A different take on historical lighthouse preservation sits just down the road from the Point Abino lighthouse (see post below), near the gates to Long Point Provincial Park on the north shore of Lake Erie.
The Old Cut lighthouse today doesn't seem to mark much of anything. The wooden three-storey tower sits near no discernible shipping channel close to the base of Long Point, a natural sandspit that sticks forty kilometres out into Lake Erie from the Ontario mainland.
To see why there is a lighthouse here at all, one must look far back in time, over 170 years ago, to a dark night in 1833, when a fierce storm ripped a passage through here, allowing sailing vessels a quick route through, which saved them from having to sail a more onerous route all the way around the end of the point. The new channel was also safer, as the area around the tip is known to be difficult to navigate, strewn as it is with numerous hull-eating sandbars. (The Old Cut lighthouse is also not far from the place where Abigail Becker, the heroine of Long Point, singlehandedly saved eight men from the beached schooner Conductor in November 1854. To read more about her, click here.)
Still, the colonial government was caught a bit off guard by the sudden appearance of the new channel, and it took until 1879 to finally get the Old Cut light built and operational. And there it stood, easily visible on both sides of the point, guiding ships through the new-found shortcut until 1906, when, in another stormy night, the channel suddenly closed, disappearing for good and putting an end to Long Point's brief history as an island. The light, perhaps in hopes that the Cut might someday return, stayed lit for another ten years, until 1916, when it was finally extinguished. In 1918 the land was sold to private interests and the building was used mainly as a hunting camp, overlooking, as it does, a thick marsh that has since taken root where schooners laden with wood and stone once passed through on their way into the safety and shelter of Long Point Bay.
With the closing of the channel, it looked very much like the end for the mostly landlocked Old Cut light. It fell into considerable disrepair over the years, and by the mid-1990s was so dilapidated that it looked as though the Old Cut light might end up going the way of the shipping channel it once marked.
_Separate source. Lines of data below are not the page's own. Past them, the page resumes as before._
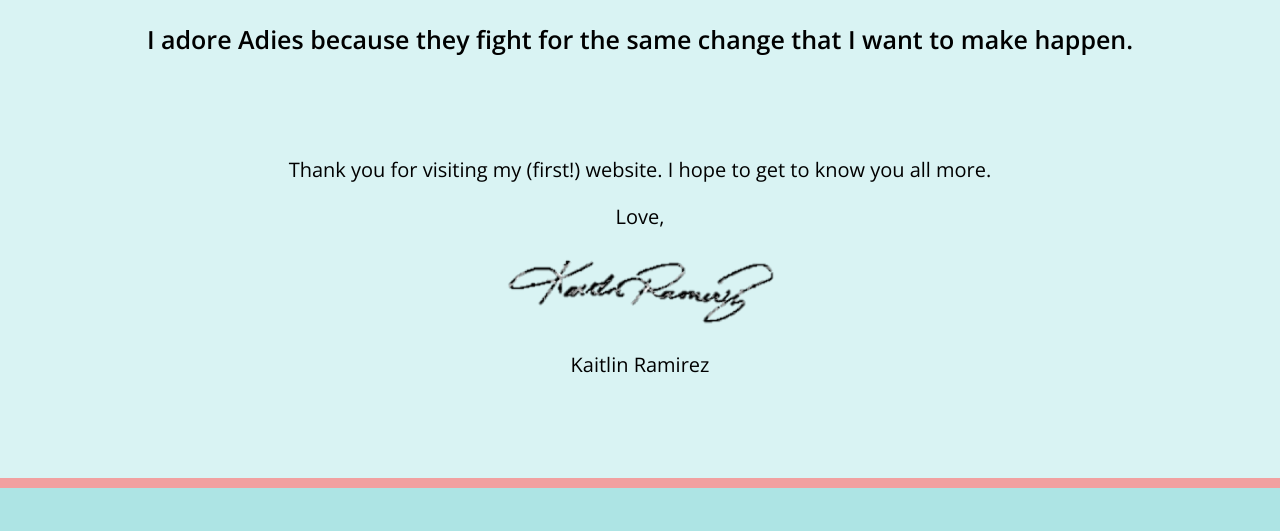
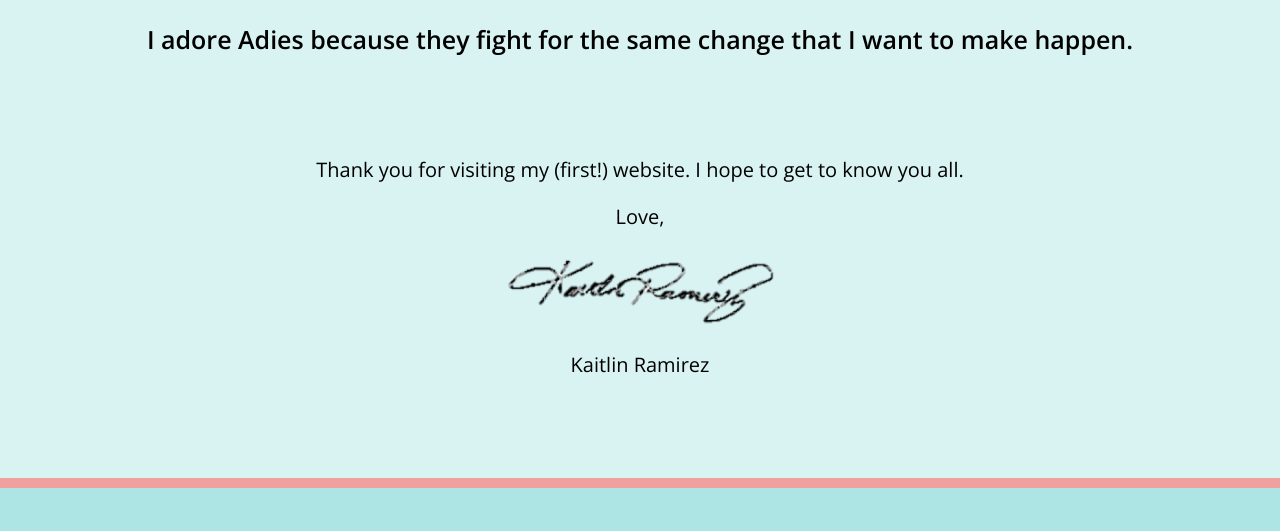
Before and after one commit to arrozconcurry/OLD-arrozconcurry.github.io, a plain HTML site: page index.html in a window 1280 px wide. Shown: the part 2547-3078 px from the top of the page. Drawn offline with nearby package versions, Linux system fonts and the light colour scheme.

Commit message:
Corrected sign-off sentence

```diff
--- a/index.html
+++ b/index.html
@@ -38,7 +38,7 @@
         </div>
 
        <div class="sign-off">
-           Thank you for visiting my (first!) website. I hope to get to know you all more.
+           Thank you for visiting my (first!) website. I hope to get to know you all.
                 <p>Love,</p>
                 <img src="Images/still_transparent_signature.png" alt="signature"/>
                 <p>Kaitlin Ramirez</p>
```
But the story of the Old Cut lighthouse, it turns out, is one with many endings. In 1998, a Toronto couple bought the old light and went about turning it into a summer home. To their great credit, during their renovations they brought in a professional architect who worked with them to preserve as much of the old wooden tower as possible (at no small expense to themselves, to be sure), and attach a small dwelling to the side. Inside it is said to be no less stunning, with the internal stairwell up to the lantern (which is now a non-functioning replica) reconstructed, and the furnishings done, where possible, with the fixtures that were left in the old building from its years of operation.
The result is what you see here: a well-preserved lighthouse that marks not a navigable channel, but a unique and long-forgotten period in Long Point's history.
And with no small amount of curb appeal, to boot.
(If you decide to go see the Old Cut light for yourself, please respect the owners' privacy by staying outside the fence along the road.)